The discussions you have with a prospective licensor in the early stages of negotiating a licensing agreement should center on the market for the product, and how close the product is to being ready for market.
Usually, at the initial stages the inventor and licensee (e.g., manufacturer or distributor) review the projections of profits to be made and come to a sort of shared vision of the market. Remember, the manufacturer is taking a financial risk, in deciding whether to market this new product at all. At this stage the inventor should build a sense that the economic interests are aligned and that this is too good an opportunity for the prospective licensee to pass up. Bringing a visible, verbal lawyer in too early sends the wrong message.
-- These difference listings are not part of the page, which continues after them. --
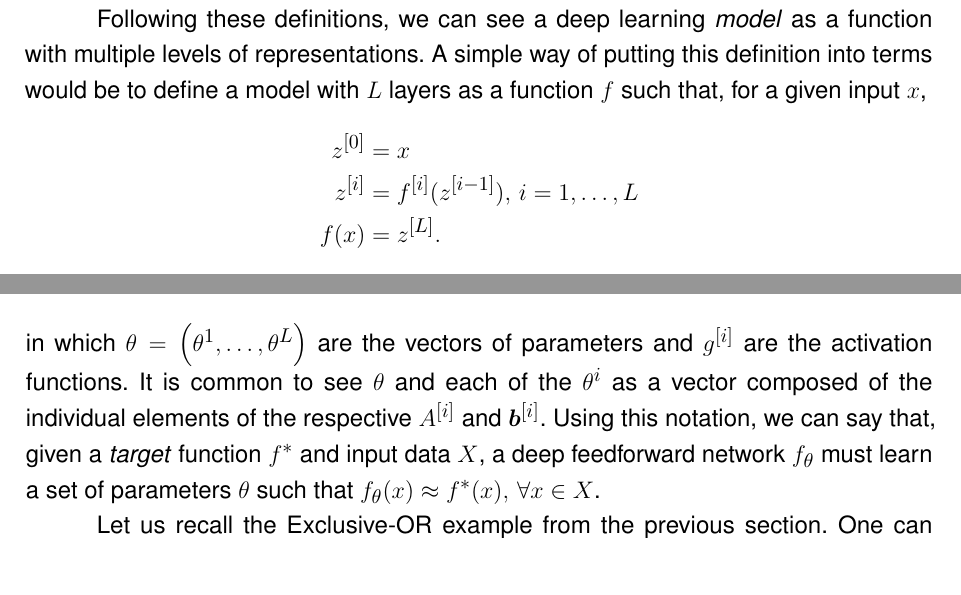
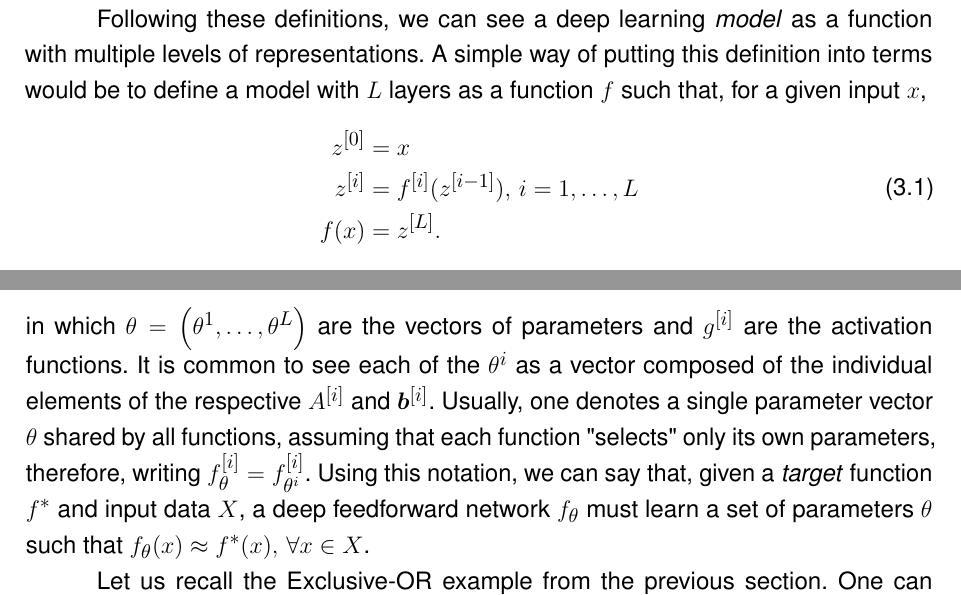
Before and after one commit to brunompacheco/bsc-thesis, a LaTeX thesis (main.tex, which reads chapters/3-chapter.tex): two parts of pages 25 and 26 of 45, joined at a grey line, cut so that both start at the same text, the shorter picture padded with empty space. Compiled offline with pdfLaTeX.

Commit message:
add label to dl model definition; explain single param vector over layers

```diff
--- a/chapters/3-chapter.tex
+++ b/chapters/3-chapter.tex
@@ -17,11 +17,13 @@ Representation learning, in turn, is about automatically extracting higher level
 
 Following these definitions, we can see a deep learning \textit{model} as a function with multiple levels of representations.
 A simple way of putting this definition into terms would be to define a model with $L$ layers as a function $f$ such that, for a given input $x$,
-\begin{align*}
+\begin{equation}\label{eq:dl-model}
+\begin{split}
     z^{[0]} &= x \\
     z^{[i]} &= f^{[i]}(z^{[i-1]}),\,i=1,\ldots,L \\
-    f(x) &= z^{[L]}
-.\end{align*}
+    f(x) &= z^{[L]}.
+\end{split}
+\end{equation}
 From this notation, it is easy to see that each function $f^{[i]}$ maps the outputs of the previous layer into the input of the next, ideally achieving a higher abstraction level.
 
 In this context, we can see the goal of \textit{learning} as finding parameters $\gls{param}$ such that the layers indeed extract the desired information, culminating in the model returning the desired output.
@@ -52,7 +54,10 @@ In this model, each component is a simple affine operator followed by a nonlinea
     \bm{z}^{[i]} &= f_{\gls{param}^i}^{[i]}(\bm{z}^{[i-1]}) = g^{[i]}\left(A^{[i]}\bm{z}^{[i-1]} + \bm{b}^{[i]}\right) ,\,i=1,\ldots,L \\
     f_{\gls{param}}(\bm{x}) &= \bm{z}^{[L]}
 ,\end{align*}
-in which $\gls{param}=\left( \gls{param}^1,\ldots,\gls{param}^L \right) $ are the vectors of parameters and $g^{[i]}$ are the activation functions. It is common to see $\gls{param}$ and each of the $\gls{param}^i$ as a vector composed of the individual elements of the respective $A^{[i]}$ and $\bm{b}^{[i]}$. Using this notation, we can say that, given a \textit{target} function $f^*$ and input data $X$, a deep feedforward network $f_{\gls{param}}$ must learn a set of parameters $\gls{param}$ such that $f_{\gls{param}}(x) \approx f^*(x),\,\forall x \in X$.
+in which $\gls{param}=\left( \gls{param}^1,\ldots,\gls{param}^L \right) $ are the vectors of parameters and $g^{[i]}$ are the activation functions.
+It is common to see each of the $\gls{param}^i$ as a vector composed of the individual elements of the respective $A^{[i]}$ and $\bm{b}^{[i]}$.
+Usually, one denotes a single parameter vector $\gls{param}$ shared by all functions, assuming that each function "selects" only its own parameters, therefore, writing $f_{\gls{param}}^{[i]} = f_{\gls{param}^i}^{[i]}$.
+Using this notation, we can say that, given a \textit{target} function $f^*$ and input data $X$, a deep feedforward network $f_{\gls{param}}$ must learn a set of parameters $\gls{param}$ such that $f_{\gls{param}}(x) \approx f^*(x),\,\forall x \in X$.
 
 Let us recall the Exclusive-OR example from the previous section. One can construct a two-layer deep feedforward network such that the functions $f_{\gls{param}}^{[1]}:\R^2\to\R^2$ and $f_{\gls{param}}^{[2]}:\R^2\to\R$ are
 \begin{align*}
```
It can play into something we call the "greedy inventor" scenario, which can kill a deal.
The inventor should be careful to form a good relationship and come off as someone the manufacturer will want to work with at this stage, and possibly on future products. However, the inventor should not give up important legal rights by disclosing too much too soon. The inventor should be careful to check with an attorney before providing copies of patents, patent numbers, etc. at this stage. Unfortunately, some manufacturers lull inventors into a sense that a license offer is forthcoming, when really all they want to do is get information to design around the invention or get the inventors' market concept down. It is by no means the norm, but it happens.
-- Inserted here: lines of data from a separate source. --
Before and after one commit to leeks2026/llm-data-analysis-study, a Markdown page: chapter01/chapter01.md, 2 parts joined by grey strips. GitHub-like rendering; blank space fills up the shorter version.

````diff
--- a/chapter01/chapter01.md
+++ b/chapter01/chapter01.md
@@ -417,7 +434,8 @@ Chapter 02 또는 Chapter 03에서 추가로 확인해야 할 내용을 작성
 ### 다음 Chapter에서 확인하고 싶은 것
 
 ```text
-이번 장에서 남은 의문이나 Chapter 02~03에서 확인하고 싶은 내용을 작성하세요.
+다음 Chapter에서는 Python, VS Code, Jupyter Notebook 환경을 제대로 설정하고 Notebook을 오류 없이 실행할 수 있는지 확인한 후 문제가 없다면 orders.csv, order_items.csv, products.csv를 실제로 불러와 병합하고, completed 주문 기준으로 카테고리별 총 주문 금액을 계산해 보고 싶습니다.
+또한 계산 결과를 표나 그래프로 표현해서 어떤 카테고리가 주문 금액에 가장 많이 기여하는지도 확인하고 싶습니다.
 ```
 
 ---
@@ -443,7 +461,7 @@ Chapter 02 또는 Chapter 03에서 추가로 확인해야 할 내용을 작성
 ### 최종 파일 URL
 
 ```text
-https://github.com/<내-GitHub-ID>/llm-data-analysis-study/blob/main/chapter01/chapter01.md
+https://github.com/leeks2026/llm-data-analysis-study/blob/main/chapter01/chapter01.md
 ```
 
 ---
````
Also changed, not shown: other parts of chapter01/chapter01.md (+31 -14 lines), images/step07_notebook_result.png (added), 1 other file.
Licensing is basically contract law, and the specialized aspect of a license is not so much the contract law itself, but rather the overlay of specialized practices to each particular industry. I am not aware of rigid or standard royalty rates in any industry for products, but I am aware of ranges. There are ascertainable ranges for royalties based on industry comparables, but royalty rates within these ranges truly depend on a variety of industry, competition, market and other factors unique to each product. It is the job of the inventor (or agent) to know and address these factors well in pitching their product, and to research comparable products. Advances and minimums (i.e., up-front payments before actual product sales) are negotiable but not standard, since these things depend on the leverage of the inventor and the risk the manufacturer perceives they are taking. Many license agreements do not offer them at all, and sometimes it is quite reasonable they do not.
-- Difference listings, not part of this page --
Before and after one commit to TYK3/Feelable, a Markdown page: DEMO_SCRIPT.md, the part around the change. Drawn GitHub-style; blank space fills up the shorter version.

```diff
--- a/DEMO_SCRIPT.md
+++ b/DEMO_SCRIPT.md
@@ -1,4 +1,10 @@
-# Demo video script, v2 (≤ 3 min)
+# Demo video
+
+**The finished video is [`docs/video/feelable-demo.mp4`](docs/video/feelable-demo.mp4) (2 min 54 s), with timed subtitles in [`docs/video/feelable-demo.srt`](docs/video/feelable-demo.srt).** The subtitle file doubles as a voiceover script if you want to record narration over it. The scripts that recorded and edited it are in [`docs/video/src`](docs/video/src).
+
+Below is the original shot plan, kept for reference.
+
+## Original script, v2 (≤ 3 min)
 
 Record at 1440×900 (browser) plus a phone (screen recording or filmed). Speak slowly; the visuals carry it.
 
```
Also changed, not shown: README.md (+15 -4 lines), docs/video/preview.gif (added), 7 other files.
With the understanding that all products, markets and stages of development are different, here are a few more tips for negotiating a license for an invention that is near-ready for market.
Consider leveraging interest expressed by one manufacturer to contact others. There is no prohibition on this. Don't drop off communications with the rest of the industry just because one prospective licensor has started a dialogue with you. In fact, rev it up. Generating a sense of competition at this stage, when done appropriately, can help an inventor negotiate a higher royalty. Plus not every deal goes through; it's a good idea to be in contact with multiple prospects. Consider non-exclusive and territorial licenses, and do not rule out the possibility of manufacturing yourself later, which means that the manufacturer will have to view you as a source of potential competition as well. (Manufacturing yourself, when possible, inevitably leads to higher profits.)
Once the parties have a sense of the market, hopefully the inventor has done their homework. At this stage the inventor should:
Know rates of royalty for similar products in the industry.
Be prepared to argue why their product justifies a royalty at the
high end of the range.
Work with an attorney to identify additional points for negotiation
such as actual payment terms, rights retained by inventor, etc
As the inventor, you should be prepared to make good, logical arguments based on facts and market analysis as to why their product justifies a royalty at the high end of the range. The Licensee/Manufacturer/Distributor will then make a counter offer, etc. Once the parties have reached a general agreement, a lawyer can look at the terms or draft an agreement to ensure that expectations are met and there are no clauses which will surprise the inventor unfairly down the road. Sometimes, there is an advance payment to seal the deal, but many times not. Inevitably, attorneys will look closely at the method for verifying the sales on which royalty payments are made and exclusivity issues.